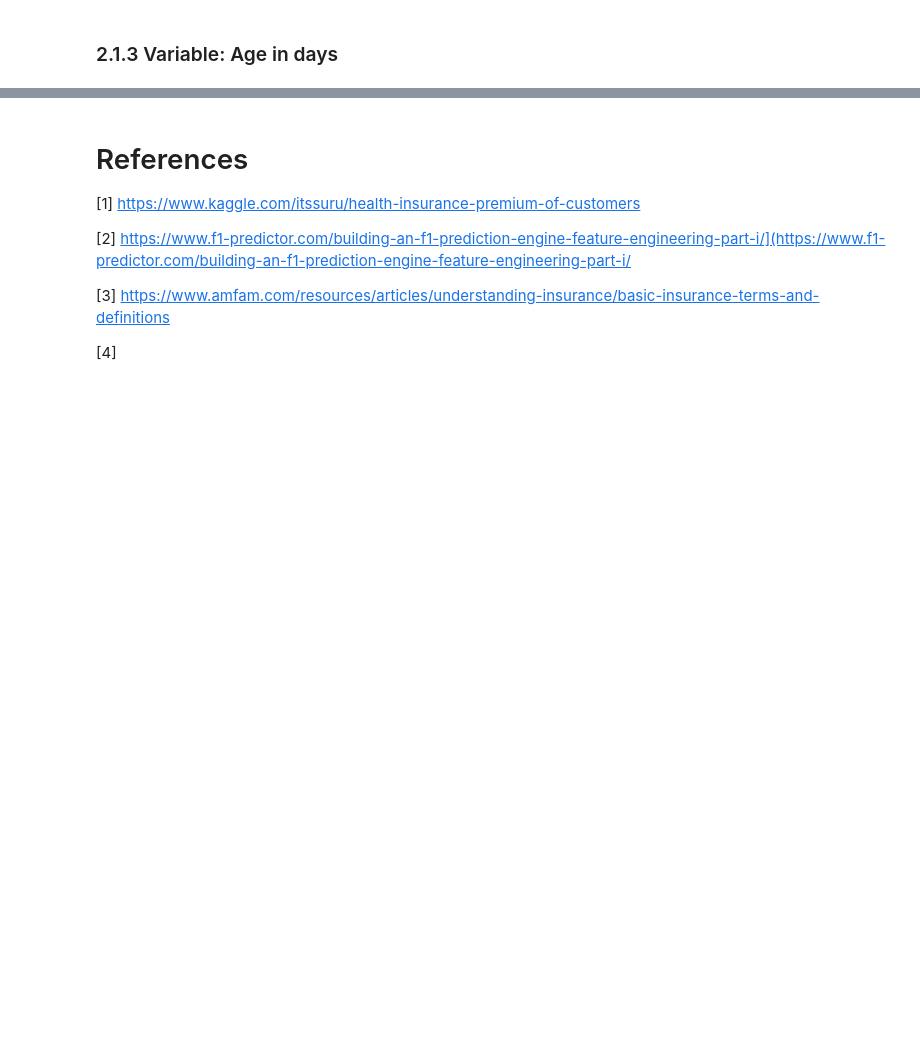
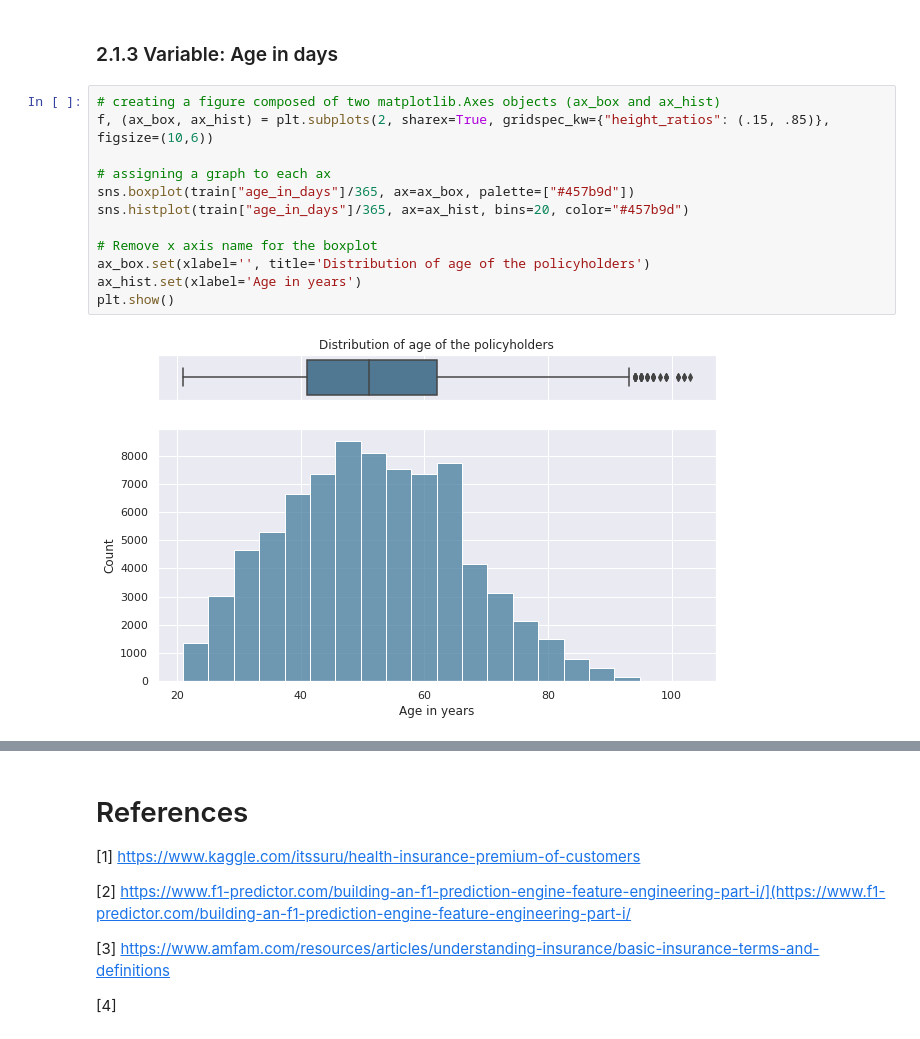
Before and after one commit to mefonseca/Insurance_payment, a Jupyter notebook: Non_payment_of_insurance_premium.ipynb, the cells around one changed output, grey strips where cells are left out. Cells and saved outputs as stored; diff of their text form; blank space fills up the shorter version.

```diff
--- a/Non_payment_of_insurance_premium.ipynb
+++ b/Non_payment_of_insurance_premium.ipynb
@@ -224,3 +224,17 @@ mannwhitneyu(train['perc_premium_paid_by_cash_credit'], train['target'], alterna
 MannwhitneyuResult(statistic=572165216.5, pvalue=0.0)
 # %% [markdown]
 ### 2.1.3 Variable: Age in days
+# %%
+# creating a figure composed of two matplotlib.Axes objects (ax_box and ax_hist)
+f, (ax_box, ax_hist) = plt.subplots(2, sharex=True, gridspec_kw={"height_ratios": (.15, .85)}, figsize=(10,6))
+
+# assigning a graph to each ax
+sns.boxplot(train["age_in_days"]/365, ax=ax_box, palette=["#457b9d"])
+sns.histplot(train["age_in_days"]/365, ax=ax_hist, bins=20, color="#457b9d")
+
+# Remove x axis name for the boxplot
+ax_box.set(xlabel='', title='Distribution of age of the policyholders')
+ax_hist.set(xlabel='Age in years')
+plt.show()
+# %% [output]
+[figure, added]
```
Also changed, not shown: parts of 9 cells of this notebook.
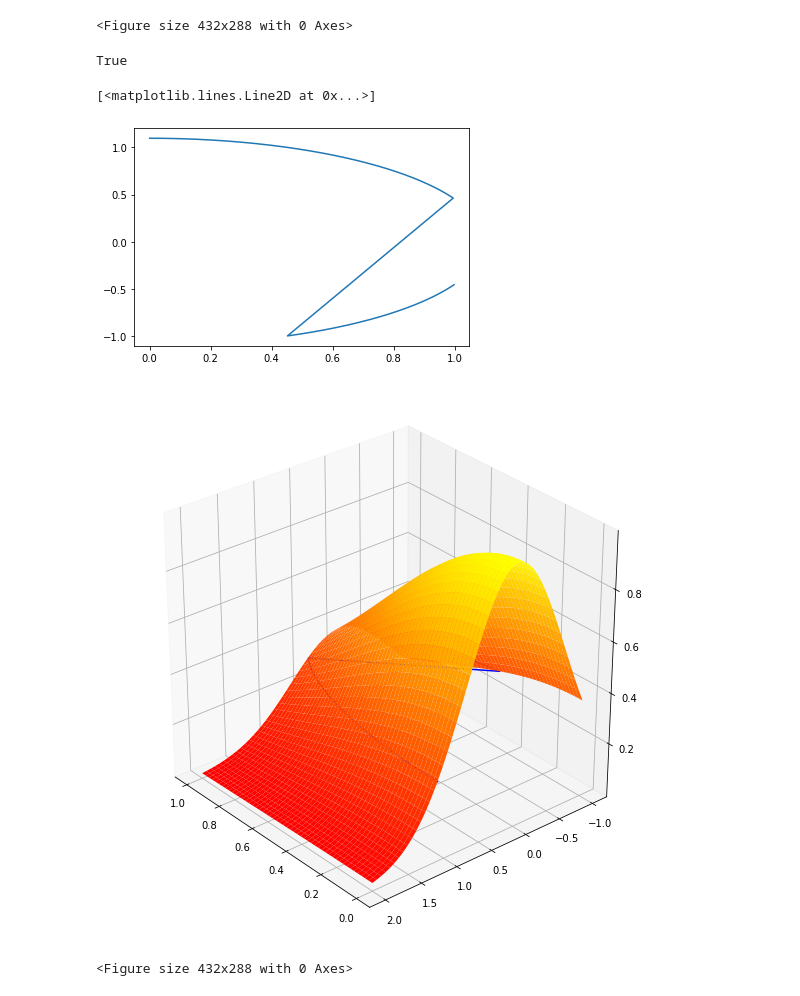
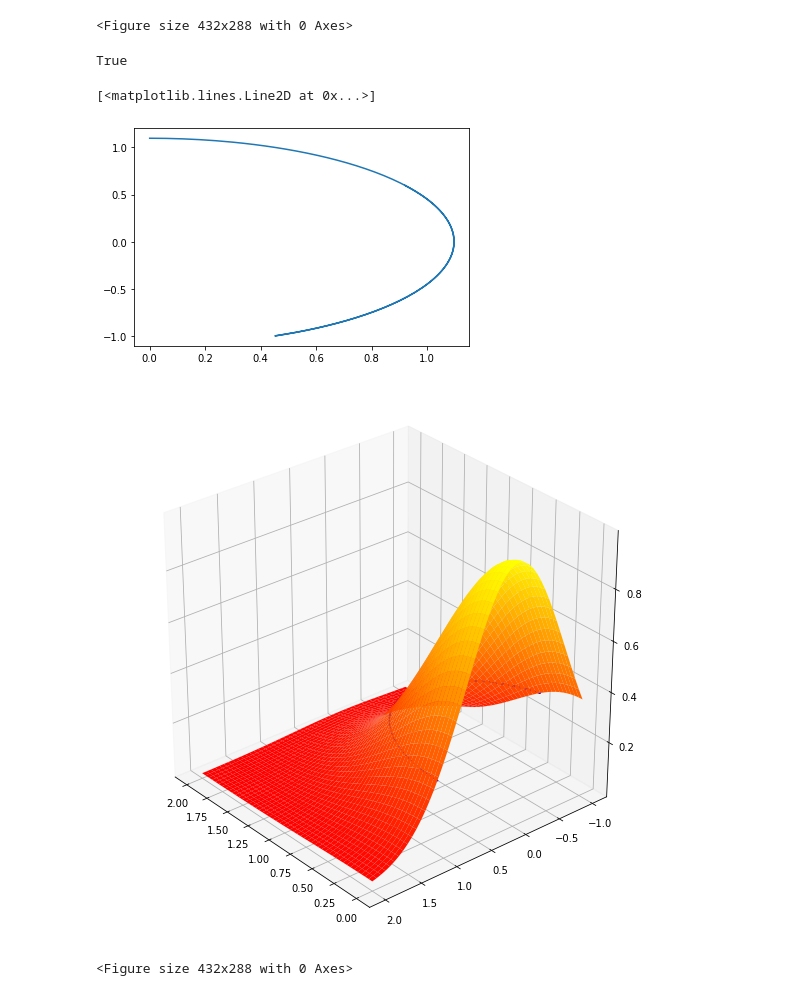
Before and after one commit to SandraClodion/projet-math-info, a Jupyter notebook: Projet_numerique_lignes_de_niveauFinal.ipynb, the cells around one changed output. Cells and saved outputs as stored; diff of their text form; code cells hidden in the pictures.

Commit message:
Corrections simple contour, contour complexe et tracés courbes exemples

```diff
--- a/Projet_numerique_lignes_de_niveauFinal.ipynb
+++ b/Projet_numerique_lignes_de_niveauFinal.ipynb
@@ -37,10 +37,13 @@ def get_f():
     def f(y,x=0.0):
         return np.exp(-x**2-y**2)
     return(f)
+f=get_f()
 
-def ff(x,y):
-    return np.exp(-x**2-y**2)
-f=get_f()
+def g(x,y):
+    return np.exp(-(x-1)**2-(y-1)**2)
+
+def h(x,y):
+    return 2*(f(x,y)-g(x,y))
 
 def grad_f(x,y):
     g=autograd.grad
@@ -277,7 +278,7 @@ def simple_contour(f,c=0.0,delta=0.01):
     #initialisation
     abscisses,ordonnees=[],[]
 
-    #initialisation: seed nous donne le premier de la courbe de niveau à partir duquel on va construire tous les autres
+    #initialisation: seed nous donne le premier point de la courbe de niveau à partir duquel on va construire tous les autres
     xi,yi=0.0,find_seed(f,cte)
     if yi==None:
         return abscisses, ordonnees
@@ -296,6 +297,11 @@ def simple_contour(f,c=0.0,delta=0.01):
         j=autograd.jacobian
         return np.c_[j(G,0)(x,y),j(G,1)(x,y)]
 
+    grad=grad_f(xi,yi)
+    direction=[grad[1],-grad[0]]
+    if direction[0]<0:
+        direction = [-grad[1],grad[0]]
+    direction_memoire=direction
     nb_iter=0
     while nb_iter<1000 and 0<=xi<=1 and 0<=yi<=1:
         #on impose un nombre maximum d'itérations au cas où on ait une ligne de niveau qui boucle
@@ -304,8 +310,10 @@ def simple_contour(f,c=0.0,delta=0.01):
         nb_iter+=1
         grad=grad_f(xi,yi)
         direction=[grad[1],-grad[0]]
-        if direction[0]<0:
-            direction = [-grad[1],grad[0]] #on veut un vecteur tangeant orienté vers les x croissants
+        if ((direction_memoire[0]*direction[0]+direction_memoire[1]*direction[1])<0):
+            direction=[-grad[1],grad[0]]
+        #if direction[0]<0:
+            #direction = [-grad[1],grad[0]]
         unitaire=direction/np.linalg.norm(direction)
         xo,yo=xi+delta*unitaire[0],yi+delta*unitaire[1]
         #xo,yo est le point de départ de la méthode de Newton (celui trouvé avec la tangente)
@@ -314,7 +322,7 @@ def simple_contour(f,c=0.0,delta=0.01):
 
         distance = 2
         xn,yn = X[0],X[1]
-        while (distance>2**(-26) and abs(np.linalg.det(J_G(xn,yn)))>2**(-10)):
+        while (distance>2**(-26) and abs(np.linalg.det(J_G(X[0],X[1])))>2**(-26)):
             xn,yn = X[0],X[1]
             Jinv = np.linalg.inv(J_G(xn,yn))
             X1=X-Jinv.dot(G(xn,yn))
@@ -324,7 +332,7 @@ def simple_contour(f,c=0.0,delta=0.01):
         xi,yi = X[0],X[1] #xi,yi est le point suivant de la ligne de niveau
         abscisses.append(xi)
         ordonnees.append(yi)
-
+        direction_memoire=direction
     return abscisses, ordonnees
 # %%
 #Par exemple:
@@ -551,7 +567,7 @@ ax.plot(abscisses,ordonnees,z, color="blue")
 [figure]
 <Figure size 432x288 with 0 Axes>
 # %%
-curves = contour(f,0.3, [0.0,1.0], [-1.0,2.0])
+curves = contour(f,0.3, [0.0,2.0], [-1.0,2.0])
 abscisses=[]
 ordonnees=[]
 for el in curves:
@@ -571,31 +587,27 @@ for el in curves:
     ordonnees.extend(bb)
 print(len(abscisses)==len(ordonnees))
 plt.plot(abscisses,ordonnees)
-
-#ça commence à etre un peu bizarre...
 # %% [output]
 True
 [<matplotlib.lines.Line2D at 0x...>]
-[figure, old version]
+[figure, new version]
 # %%
-domain_x = np.linspace(0.0, 1.0)
+domain_x = np.linspace(0.0, 2.0)
 domain_y = np.linspace(-1.0, 2.0)
 # création de la grille
 X, Y = np.meshgrid(domain_x, domain_y)
 # calcul de z=f(x,y) pour chacun des couples (x,y) dans [0,1]^2
 fig = plt.figure(figsize=(10,10))
 ax = fig.add_subplot(111, projection='3d')
 Z = ff(X, Y)
 fig = plt.figure()
 # on plotte la figure en 3D
 z=[]
 for i in range(len(abscisses)):
     z.append(0.3)
 ax.plot_surface(X, Y, Z, cmap='autumn')
 ax.plot(abscisses,ordonnees,z, color="blue")
 ax.view_init(30,140) #pour tourner la figure
-
-#Là ce n'est pas ouf ouf
 # %% [output]
-[figure, old version]
+[figure, new version]
 <Figure size 432x288 with 0 Axes>
```
Also changed, not shown: parts of 7 cells of this notebook.
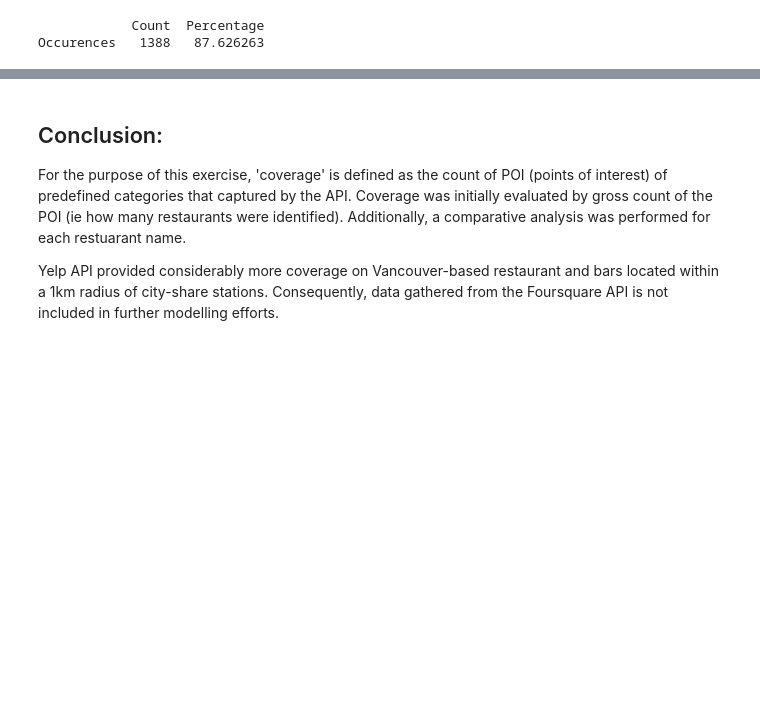
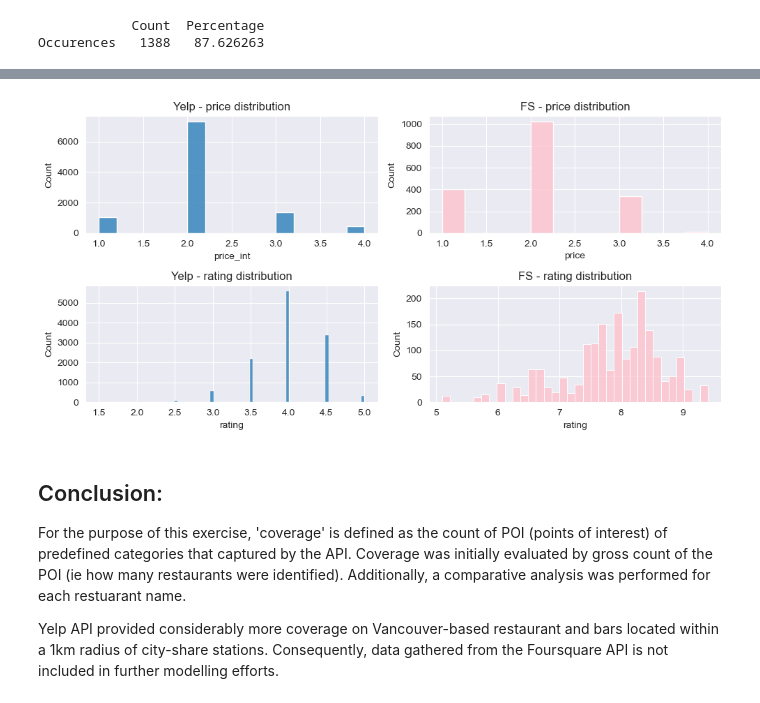
Before and after one commit to j-lepard/LHL-Statistics, a Jupyter notebook: notebooks/02.yelp_foursquare_EDA.ipynb, the cells around one changed output, grey strips where cells are left out. Drawn from its saved outputs; the diff is of its cells as text; code cells hidden in the pictures; blank space fills up the shorter version.

```diff
--- a/notebooks/02.yelp_foursquare_EDA.ipynb
+++ b/notebooks/02.yelp_foursquare_EDA.ipynb
@@ -462,0 +468,15 @@ Occurences   1388   87.626263
+# %%
+import pandas as pd
+
+## Remediate the Price in YELP
+YELP_df_clean = YELP_df.copy()
+# Function to convert dollar signs to integers
+def dollar_to_int(value):
+    if isinstance(value, str):
+        return len(value)
+    else:
+        return None
+
+YELP_df_clean['price_int'] = YELP_df['price'].apply(dollar_to_int)
+YELP_df_clean.drop('price', axis=1, inplace=True)
+YELP_df_clean
@@ -463,3 +509,31 @@ Occurences   1388   87.626263
+# %%
+## Visualize Distribution of RATING, DISTANCE, PRICE
+
+import warnings
+warnings.simplefilter(action='ignore', category=FutureWarning)
+import matplotlib.pyplot as plt
+import seaborn as sns
+
+## Figure Layout and Aesthetic
+fig, axes = plt.subplots(2,2, figsize=(10,5)) # 1 column, 2 row
+
+## PRICE - HISTOGRAM
+sns.histplot(YELP_df_clean, x='price_int', ax=axes[0][0])
+axes[0][0].set_title('Yelp - price distribution')
+
+sns.histplot(FS_df, x='price', ax=axes[0][1], color='pink')
+axes[0][1].set_title('FS - price distribution')
+
+### RATING
+sns.histplot(YELP_df_clean, x='rating', ax=axes[1][0])
+axes[1][0].set_title('Yelp - rating distribution')
+
+sns.histplot(FS_df, x='rating', ax=axes[1][1], color='pink')
+axes[1][1].set_title('FS - rating distribution')
+
+plt.tight_layout()
+# %% [output]
+[figure, added]
 # %% [markdown]
 ## Conclusion:
 
```
Also changed, not shown: parts of 4 cells of this notebook.
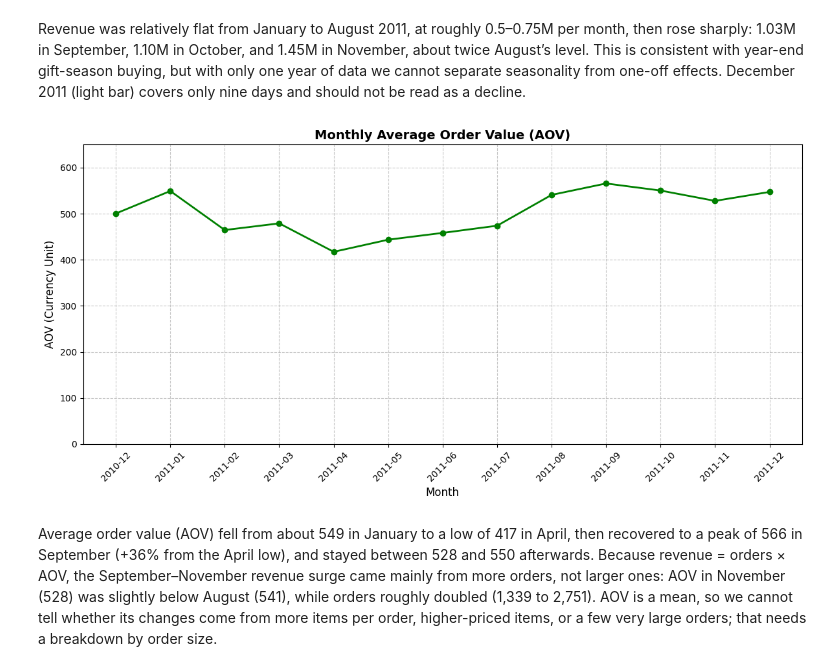
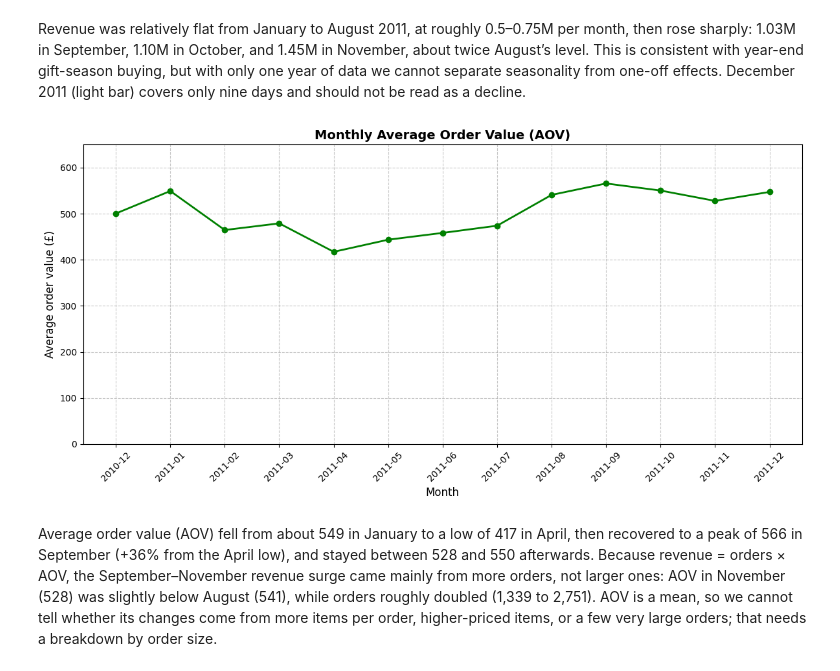
Before and after one commit to MahdiYaqobi/online-retail-data-cleaning, a Jupyter notebook: notebooks/eda_notebook.ipynb, the cells around one changed output. Saved outputs shown, nothing was run; the diff lists cells and outputs as text; code cells hidden in the pictures.

```diff
--- a/notebooks/eda_notebook.ipynb
+++ b/notebooks/eda_notebook.ipynb
@@ -248,18 +248,18 @@ Revenue was relatively flat from January to August 2011, at roughly 0.5–0.75M
 # %%
 plt.figure(figsize=(12, 6))
 plt.plot(months, aov, marker='o', color='green', linewidth=2, markersize=6)
 
 plt.title('Monthly Average Order Value (AOV)', fontsize=14, fontweight='bold')
 plt.xlabel('Month', fontsize=12)
-plt.ylabel('AOV (Currency Unit)', fontsize=12)
+plt.ylabel('Average order value (£)', fontsize=12)
 plt.xticks(rotation=45)
 plt.grid(True, linestyle='--', alpha=0.7)
 plt.ylim(0, 650)
 
 plt.tight_layout()
 plt.show()
 # %% [output]
-[figure, old version]
+[figure, new version]
 # %% [markdown]
 Average order value (AOV) fell from about 549 in January to a low of 417 in April, then recovered to a peak of 566 in September (+36% from the April low), and stayed between 528 and 550 afterwards. Because revenue = orders × AOV, the September–November revenue surge came mainly from more orders, not larger ones: AOV in November (528) was slightly below August (541), while orders roughly doubled (1,339 to 2,751). AOV is a mean, so we cannot tell whether its changes come from more items per order, higher-priced items, or a few very large orders; that needs a breakdown by order size.
 # %%
```
Also changed, not shown: parts of 1 cell of this notebook, 1 other file.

|---|

Filter the entries down to the lines that hold "abscisses". Copy those lines.

     abscisses,ordonnees=[],[]
         return abscisses, ordonnees
         abscisses.append(xi)
     return abscisses, ordonnees
@@ -551,7 +567,7 @@ ax.plot(abscisses,ordonnees,z, color="blue")
 abscisses=[]
 print(len(abscisses)==len(ordonnees))
 plt.plot(abscisses,ordonnees)
 for i in range(len(abscisses)):
 ax.plot(abscisses,ordonnees,z, color="blue")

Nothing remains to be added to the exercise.